(Web page revision data)
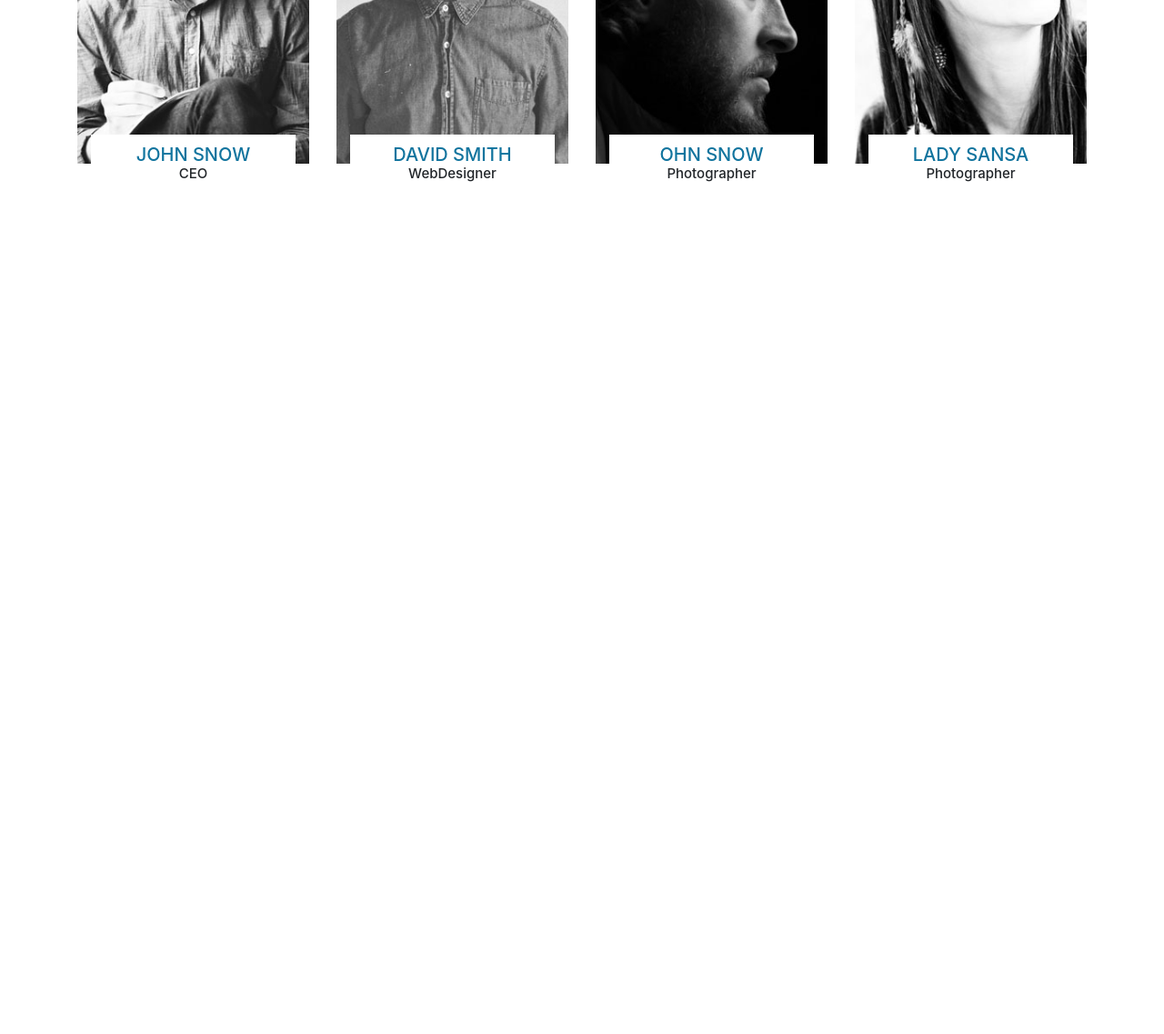
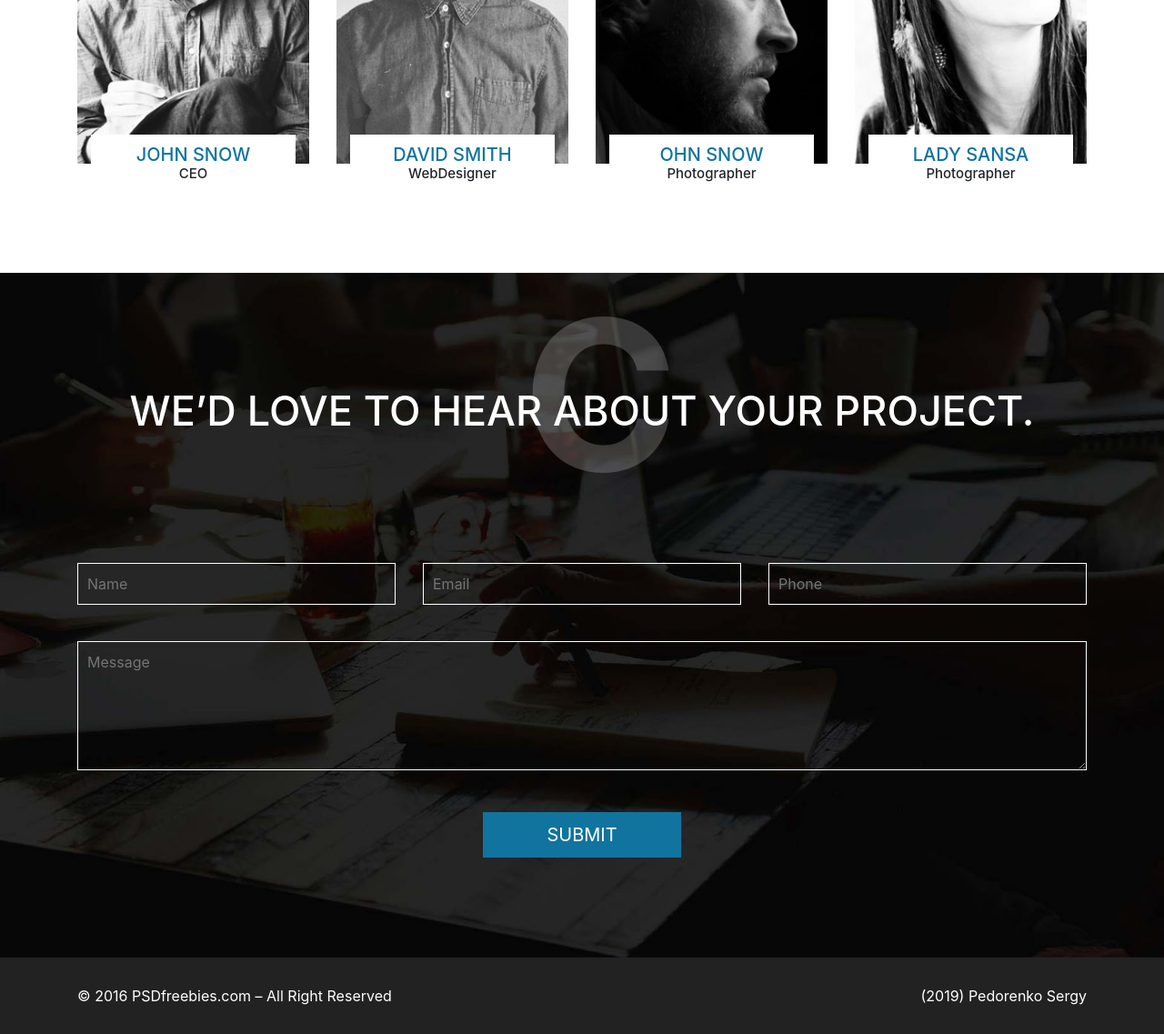
Before and after one commit to Watary/layout_1, a plain HTML site: page index.html in a window 1280 px wide. Shown: the part 5260-6397 px from the top of the page at 91% size. Before the commit the page ends 5560 px from the top, so only its background shows below. Drawn offline with nearby package versions, Linux system fonts and the light colour scheme.

Commit message:
Create section 7 and footer

```diff
--- a/css/style.css
+++ b/css/style.css
@@ -338,3 +338,55 @@ header .scroll_down a:after{
 	padding: 10px;
 	width: calc(100% - 60px);
 }
+.section_7{
+	position: relative;
+	text-align: center;
+	font-style: "GothaProMed";
+	background-image: url("/layout_1/image/bg_section_7.jpg");
+	-webkit-background-size: cover;
+	background-size: cover;
+	color: #fff;
+	padding-bottom: 110px;
+}
+.section_7 .background_logo{
+	position: absolute;
+	color: #fff3;
+	font-size: 230px;
+	left: calc(50% - 65px);
+	top: -38px;
+	font-style: "roboto";
+	font-weight: bold;
+	text-transform: uppercase;
+}
+.section_7 h1{
+	text-align: center;
+	font-style: "GothaProMed";
+	text-transform: uppercase;
+	color: #fff;
+	margin: 125px 0 140px 0;
+	font-size: 45px;
+}
+.section_7 input, .section_7 textarea{
+	width: 100%;
+	margin-bottom: 40px;
+	border-width: 1px;
+	border-color: #fff;
+	border-style: solid;
+	background: #0000;
+	color: #fff;
+	padding: 10px;
+}
+.section_7 button{
+	background: #11749e;
+	color: #fff;
+	border: none;
+	font-size: 20px;
+	padding: 10px 70px;
+	margin: 0 auto;
+}
+
+footer{
+	background: #222;
+	color: #fff;
+	padding: 30px 0;
+}
--- a/index.html
+++ b/index.html
@@ -289,8 +289,50 @@
 			</div>
 		</section>
 
+		<section class="section_7">
+			<div class="clear_mp"> </div>
+			<div class="background_logo">C</div>
+			<h1>We’d love to hear about your project.</h1>
+			<div class="clear_mp"> </div>
+
+			<div class="container">
+				<form action="post">
+					<div class="row">
+						<div class="col-md-4 item">
+							<input mame="Name" placeholder="Name" type="text">
+						</div>
+						<div class="col-md-4 item">
+							<input mame="email" placeholder="Email" type="text">
+						</div>
+						<div class="col-md-4 item">
+							<input mame="Phone" placeholder="Phone" type="text">
+						</div>
+					</div>
+					<div class="row">
+						<div class="col-md-12 item">
+							<textarea name="text" placeholder="Message" id="text" cols="30" rows="5"></textarea>
+						</div>
+					</div>
+					<div class="row">
+						<div class="col-md-12 item">
+							<button type="submit">SUBMIT</button>
+						</div>
+					</div>
+				</form>
+			</div>
+		</section>
+
 		<footer id="footer">
-
+			<div class="container">
+				<div class="row">
+					<div class="col-md-6">
+						© 2016 PSDfreebies.com – All Right Reserved
+					</div>
+					<div class="col-md-6 text-right">
+						(2019) Pedorenko Sergy
+					</div>
+				</div>
+			</div>
 		</footer>
 
 		<script src="https://code.jquery.com/jquery-3.3.1.slim.min.js" integrity="sha384-q8i/X+965DzO0rT7abK41JStQIAqVgRVzpbzo5smXKp4YfRvH+8abtTE1Pi6jizo" crossorigin="anonymous"></script>
```
Also changed, not shown: image/bg_section_7.jpg (added), 1 other file.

■ **TASK DESCRIPTION**: Which lines in the records above contain the string "footer"? Copy them.

■ **WRITTEN RESPONSE**:
Create section 7 and footer
+footer{
 		<footer id="footer">
 		</footer>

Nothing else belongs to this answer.